[Edit difference data]
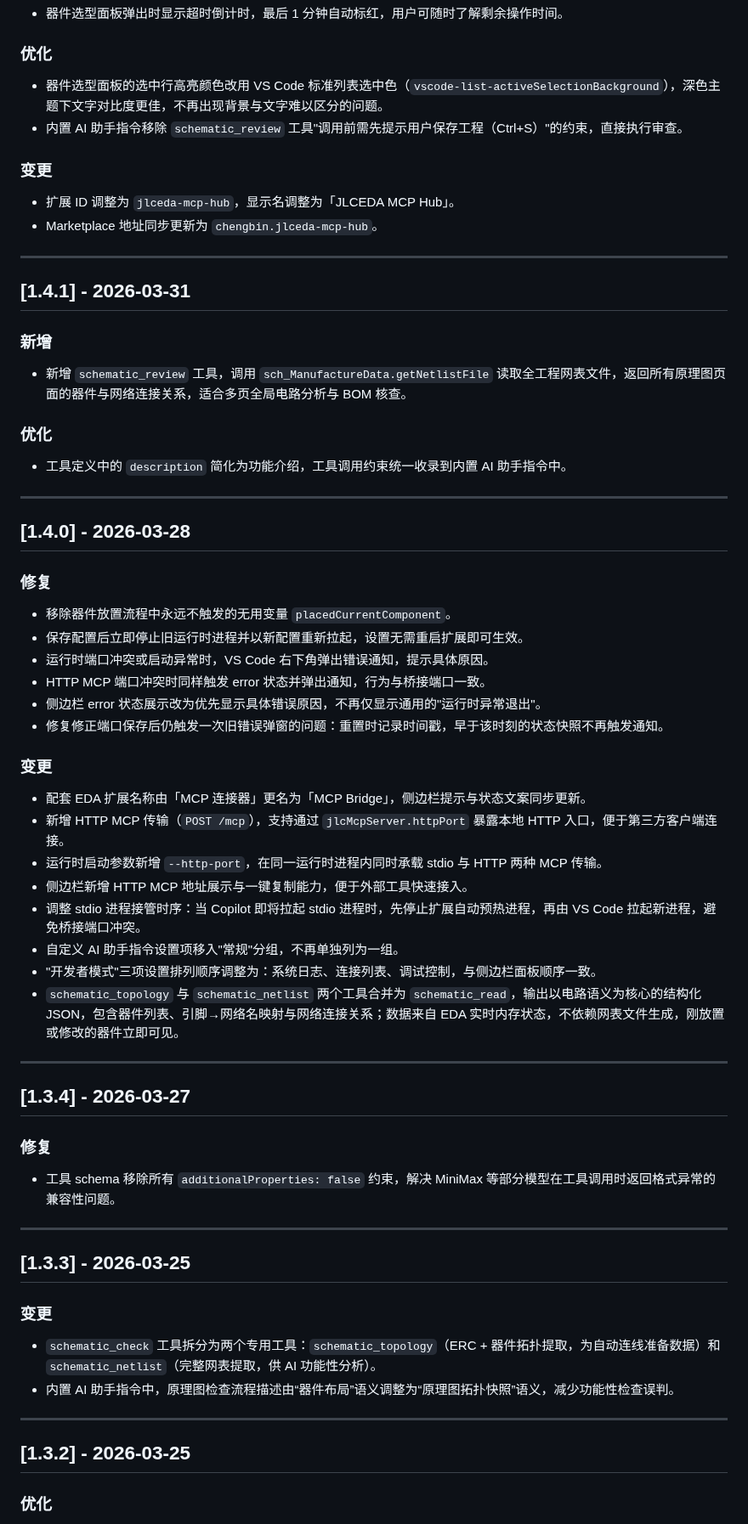
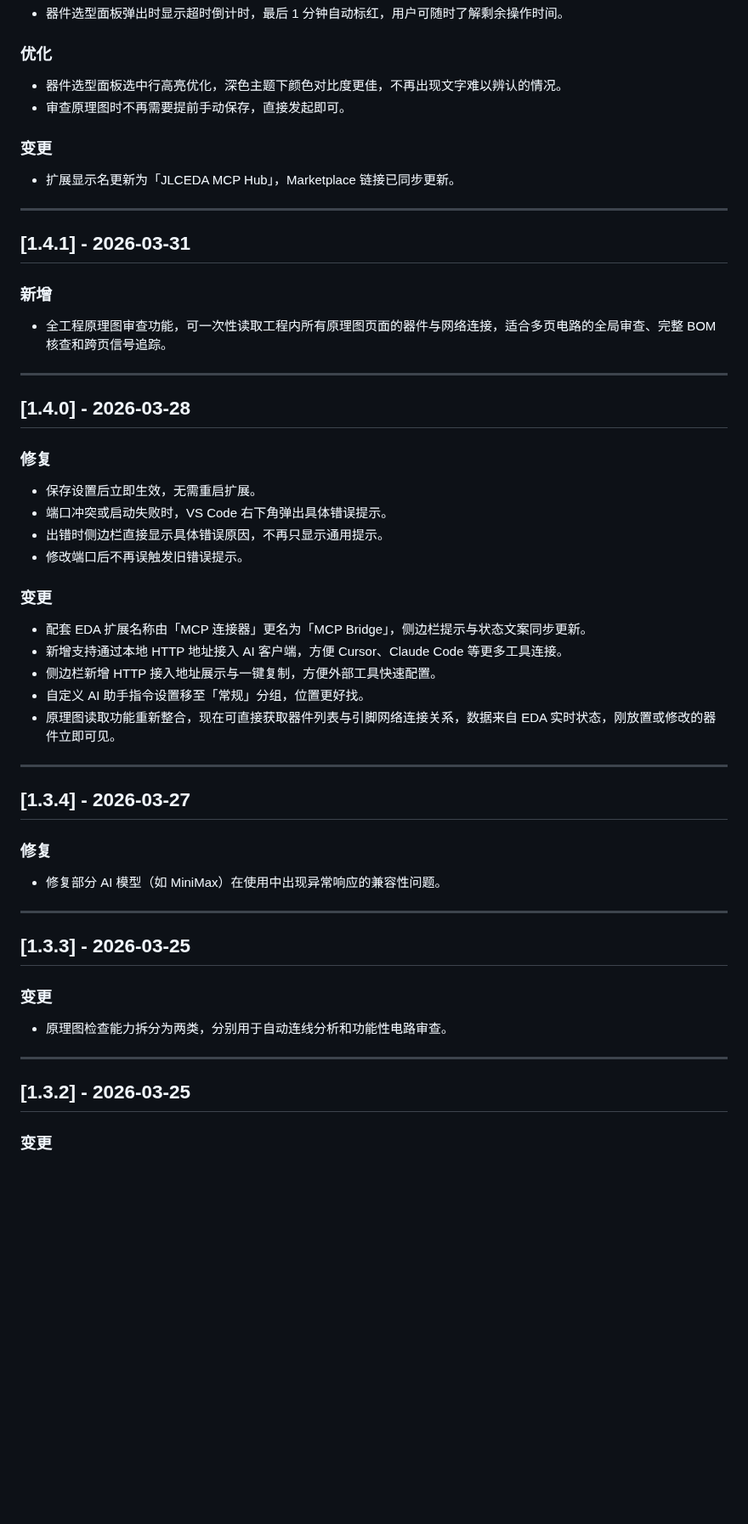
Before and after one commit to KrOik/JLCEDA-MCP, a Markdown page: mcp-hub/CHANGELOG.md, the part around one of its changes. Shown at 85% size. Rendered like a GitHub page; blank space fills up the shorter version.

Commit message:
更新 CHANGELOG，新增原理图审查功能，优化器件选型面板高亮显示，调整扩展显示名与 Marketplace 链接，修复部分功能描述与用户交互流程。

```diff
--- a/mcp-hub/CHANGELOG.md
+++ b/mcp-hub/CHANGELOG.md
@@ -6,13 +6,12 @@
 
 ### 优化
 
-- 器件选型面板的选中行高亮颜色改用 VS Code 标准列表选中色（`vscode-list-activeSelectionBackground`），深色主题下文字对比度更佳，不再出现背景与文字难以区分的问题。
-- 内置 AI 助手指令移除 `schematic_review` 工具"调用前需先提示用户保存工程（Ctrl+S）"的约束，直接执行审查。
+- 器件选型面板选中行高亮优化，深色主题下颜色对比度更佳，不再出现文字难以辨认的情况。
+- 审查原理图时不再需要提前手动保存，直接发起即可。
 
 ### 变更
 
-- 扩展 ID 调整为 `jlceda-mcp-hub`，显示名调整为「JLCEDA MCP Hub」。
-- Marketplace 地址同步更新为 `chengbin.jlceda-mcp-hub`。
+- 扩展显示名更新为「JLCEDA MCP Hub」，Marketplace 链接已同步更新。
 
 ---
 
@@ -20,11 +19,7 @@
 
 ### 新增
 
-- 新增 `schematic_review` 工具，调用 `sch_ManufactureData.getNetlistFile` 读取全工程网表文件，返回所有原理图页面的器件与网络连接关系，适合多页全局电路分析与 BOM 核查。
-
-### 优化
-
-- 工具定义中的 `description` 简化为功能介绍，工具调用约束统一收录到内置 AI 助手指令中。
+- 全工程原理图审查功能，可一次性读取工程内所有原理图页面的器件与网络连接，适合多页电路的全局审查、完整 BOM 核查和跨页信号追踪。
 
 ---
 
@@ -32,23 +27,18 @@
 
 ### 修复
 
-- 移除器件放置流程中永远不触发的无用变量 `placedCurrentComponent`。
-- 保存配置后立即停止旧运行时进程并以新配置重新拉起，设置无需重启扩展即可生效。
-- 运行时端口冲突或启动异常时，VS Code 右下角弹出错误通知，提示具体原因。
-- HTTP MCP 端口冲突时同样触发 error 状态并弹出通知，行为与桥接端口一致。
-- 侧边栏 error 状态展示改为优先显示具体错误原因，不再仅显示通用的"运行时异常退出"。
-- 修复修正端口保存后仍触发一次旧错误弹窗的问题：重置时记录时间戳，早于该时刻的状态快照不再触发通知。
+- 保存设置后立即生效，无需重启扩展。
+- 端口冲突或启动失败时，VS Code 右下角弹出具体错误提示。
+- 出错时侧边栏直接显示具体错误原因，不再只显示通用提示。
+- 修改端口后不再误触发旧错误提示。
 
 ### 变更
 
 - 配套 EDA 扩展名称由「MCP 连接器」更名为「MCP Bridge」，侧边栏提示与状态文案同步更新。
-- 新增 HTTP MCP 传输（`POST /mcp`），支持通过 `jlcMcpServer.httpPort` 暴露本地 HTTP 入口，便于第三方客户端连接。
-- 运行时启动参数新增 `--http-port`，在同一运行时进程内同时承载 stdio 与 HTTP 两种 MCP 传输。
-- 侧边栏新增 HTTP MCP 地址展示与一键复制能力，便于外部工具快速接入。
-- 调整 stdio 进程接管时序：当 Copilot 即将拉起 stdio 进程时，先停止扩展自动预热进程，再由 VS Code 拉起新进程，避免桥接端口冲突。
-- 自定义 AI 助手指令设置项移入"常规"分组，不再单独列为一组。
-- "开发者模式"三项设置排列顺序调整为：系统日志、连接列表、调试控制，与侧边栏面板顺序一致。
-- `schematic_topology` 与 `schematic_netlist` 两个工具合并为 `schematic_read`，输出以电路语义为核心的结构化 JSON，包含器件列表、引脚→网络名映射与网络连接关系；数据来自 EDA 实时内存状态，不依赖网表文件生成，刚放置或修改的器件立即可见。
+- 新增支持通过本地 HTTP 地址接入 AI 客户端，方便 Cursor、Claude Code 等更多工具连接。
+- 侧边栏新增 HTTP 接入地址展示与一键复制，方便外部工具快速配置。
+- 自定义 AI 助手指令设置移至「常规」分组，位置更好找。
+- 原理图读取功能重新整合，现在可直接获取器件列表与引脚网络连接关系，数据来自 EDA 实时状态，刚放置或修改的器件立即可见。
 
 ---
 
@@ -56,7 +46,7 @@
 
 ### 修复
 
-- 工具 schema 移除所有 `additionalProperties: false` 约束，解决 MiniMax 等部分模型在工具调用时返回格式异常的兼容性问题。
+- 修复部分 AI 模型（如 MiniMax）在使用中出现异常响应的兼容性问题。
 
 ---
 
@@ -64,12 +54,11 @@
 
 ### 变更
 
-- `schematic_check` 工具拆分为两个专用工具：`schematic_topology`（ERC + 器件拓扑提取，为自动连线准备数据）和 `schematic_netlist`（完整网表提取，供 AI 功能性分析）。
-- 内置 AI 助手指令中，原理图检查流程描述由“器件布局”语义调整为“原理图拓扑快照”语义，减少功能性检查误判。
+- 原理图检查能力拆分为两类，分别用于自动连线分析和功能性电路审查。
 
 ---
 
 ## [1.3.2] - 2026-03-25
 
-### 优化
+### 变更
 
```
Also changed, not shown: other parts of mcp-hub/CHANGELOG.md (+8 -15 lines), mcp-bridge/CHANGELOG.md (+16 -17 lines).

### [Exercise objective]
Every line above is to be duplicated exactly; no picture should be carried over.

### [Reply to the exercise]
Before and after one commit to KrOik/JLCEDA-MCP, a Markdown page: mcp-hub/CHANGELOG.md, the part around one of its changes. Shown at 85% size. Rendered like a GitHub page; blank space fills up the shorter version.

Commit message:
更新 CHANGELOG，新增原理图审查功能，优化器件选型面板高亮显示，调整扩展显示名与 Marketplace 链接，修复部分功能描述与用户交互流程。

```diff
--- a/mcp-hub/CHANGELOG.md
+++ b/mcp-hub/CHANGELOG.md
@@ -6,13 +6,12 @@
 
 ### 优化
 
-- 器件选型面板的选中行高亮颜色改用 VS Code 标准列表选中色（`vscode-list-activeSelectionBackground`），深色主题下文字对比度更佳，不再出现背景与文字难以区分的问题。
-- 内置 AI 助手指令移除 `schematic_review` 工具"调用前需先提示用户保存工程（Ctrl+S）"的约束，直接执行审查。
+- 器件选型面板选中行高亮优化，深色主题下颜色对比度更佳，不再出现文字难以辨认的情况。
+- 审查原理图时不再需要提前手动保存，直接发起即可。
 
 ### 变更
 
-- 扩展 ID 调整为 `jlceda-mcp-hub`，显示名调整为「JLCEDA MCP Hub」。
-- Marketplace 地址同步更新为 `chengbin.jlceda-mcp-hub`。
+- 扩展显示名更新为「JLCEDA MCP Hub」，Marketplace 链接已同步更新。
 
 ---
 
@@ -20,11 +19,7 @@
 
 ### 新增
 
-- 新增 `schematic_review` 工具，调用 `sch_ManufactureData.getNetlistFile` 读取全工程网表文件，返回所有原理图页面的器件与网络连接关系，适合多页全局电路分析与 BOM 核查。
-
-### 优化
-
-- 工具定义中的 `description` 简化为功能介绍，工具调用约束统一收录到内置 AI 助手指令中。
+- 全工程原理图审查功能，可一次性读取工程内所有原理图页面的器件与网络连接，适合多页电路的全局审查、完整 BOM 核查和跨页信号追踪。
 
 ---
 
@@ -32,23 +27,18 @@
 
 ### 修复
 
-- 移除器件放置流程中永远不触发的无用变量 `placedCurrentComponent`。
-- 保存配置后立即停止旧运行时进程并以新配置重新拉起，设置无需重启扩展即可生效。
-- 运行时端口冲突或启动异常时，VS Code 右下角弹出错误通知，提示具体原因。
-- HTTP MCP 端口冲突时同样触发 error 状态并弹出通知，行为与桥接端口一致。
-- 侧边栏 error 状态展示改为优先显示具体错误原因，不再仅显示通用的"运行时异常退出"。
-- 修复修正端口保存后仍触发一次旧错误弹窗的问题：重置时记录时间戳，早于该时刻的状态快照不再触发通知。
+- 保存设置后立即生效，无需重启扩展。
+- 端口冲突或启动失败时，VS Code 右下角弹出具体错误提示。
+- 出错时侧边栏直接显示具体错误原因，不再只显示通用提示。
+- 修改端口后不再误触发旧错误提示。
 
 ### 变更
 
 - 配套 EDA 扩展名称由「MCP 连接器」更名为「MCP Bridge」，侧边栏提示与状态文案同步更新。
-- 新增 HTTP MCP 传输（`POST /mcp`），支持通过 `jlcMcpServer.httpPort` 暴露本地 HTTP 入口，便于第三方客户端连接。
-- 运行时启动参数新增 `--http-port`，在同一运行时进程内同时承载 stdio 与 HTTP 两种 MCP 传输。
-- 侧边栏新增 HTTP MCP 地址展示与一键复制能力，便于外部工具快速接入。
-- 调整 stdio 进程接管时序：当 Copilot 即将拉起 stdio 进程时，先停止扩展自动预热进程，再由 VS Code 拉起新进程，避免桥接端口冲突。
-- 自定义 AI 助手指令设置项移入"常规"分组，不再单独列为一组。
-- "开发者模式"三项设置排列顺序调整为：系统日志、连接列表、调试控制，与侧边栏面板顺序一致。
-- `schematic_topology` 与 `schematic_netlist` 两个工具合并为 `schematic_read`，输出以电路语义为核心的结构化 JSON，包含器件列表、引脚→网络名映射与网络连接关系；数据来自 EDA 实时内存状态，不依赖网表文件生成，刚放置或修改的器件立即可见。
+- 新增支持通过本地 HTTP 地址接入 AI 客户端，方便 Cursor、Claude Code 等更多工具连接。
+- 侧边栏新增 HTTP 接入地址展示与一键复制，方便外部工具快速配置。
+- 自定义 AI 助手指令设置移至「常规」分组，位置更好找。
+- 原理图读取功能重新整合，现在可直接获取器件列表与引脚网络连接关系，数据来自 EDA 实时状态，刚放置或修改的器件立即可见。
 
 ---
 
@@ -56,7 +46,7 @@
 
 ### 修复
 
-- 工具 schema 移除所有 `additionalProperties: false` 约束，解决 MiniMax 等部分模型在工具调用时返回格式异常的兼容性问题。
+- 修复部分 AI 模型（如 MiniMax）在使用中出现异常响应的兼容性问题。
 
 ---
 
@@ -64,12 +54,11 @@
 
 ### 变更
 
-- `schematic_check` 工具拆分为两个专用工具：`schematic_topology`（ERC + 器件拓扑提取，为自动连线准备数据）和 `schematic_netlist`（完整网表提取，供 AI 功能性分析）。
-- 内置 AI 助手指令中，原理图检查流程描述由“器件布局”语义调整为“原理图拓扑快照”语义，减少功能性检查误判。
+- 原理图检查能力拆分为两类，分别用于自动连线分析和功能性电路审查。
 
 ---
 
 ## [1.3.2] - 2026-03-25
 
-### 优化
+### 变更
 
```
Also changed, not shown: other parts of mcp-hub/CHANGELOG.md (+8 -15 lines), mcp-bridge/CHANGELOG.md (+16 -17 lines).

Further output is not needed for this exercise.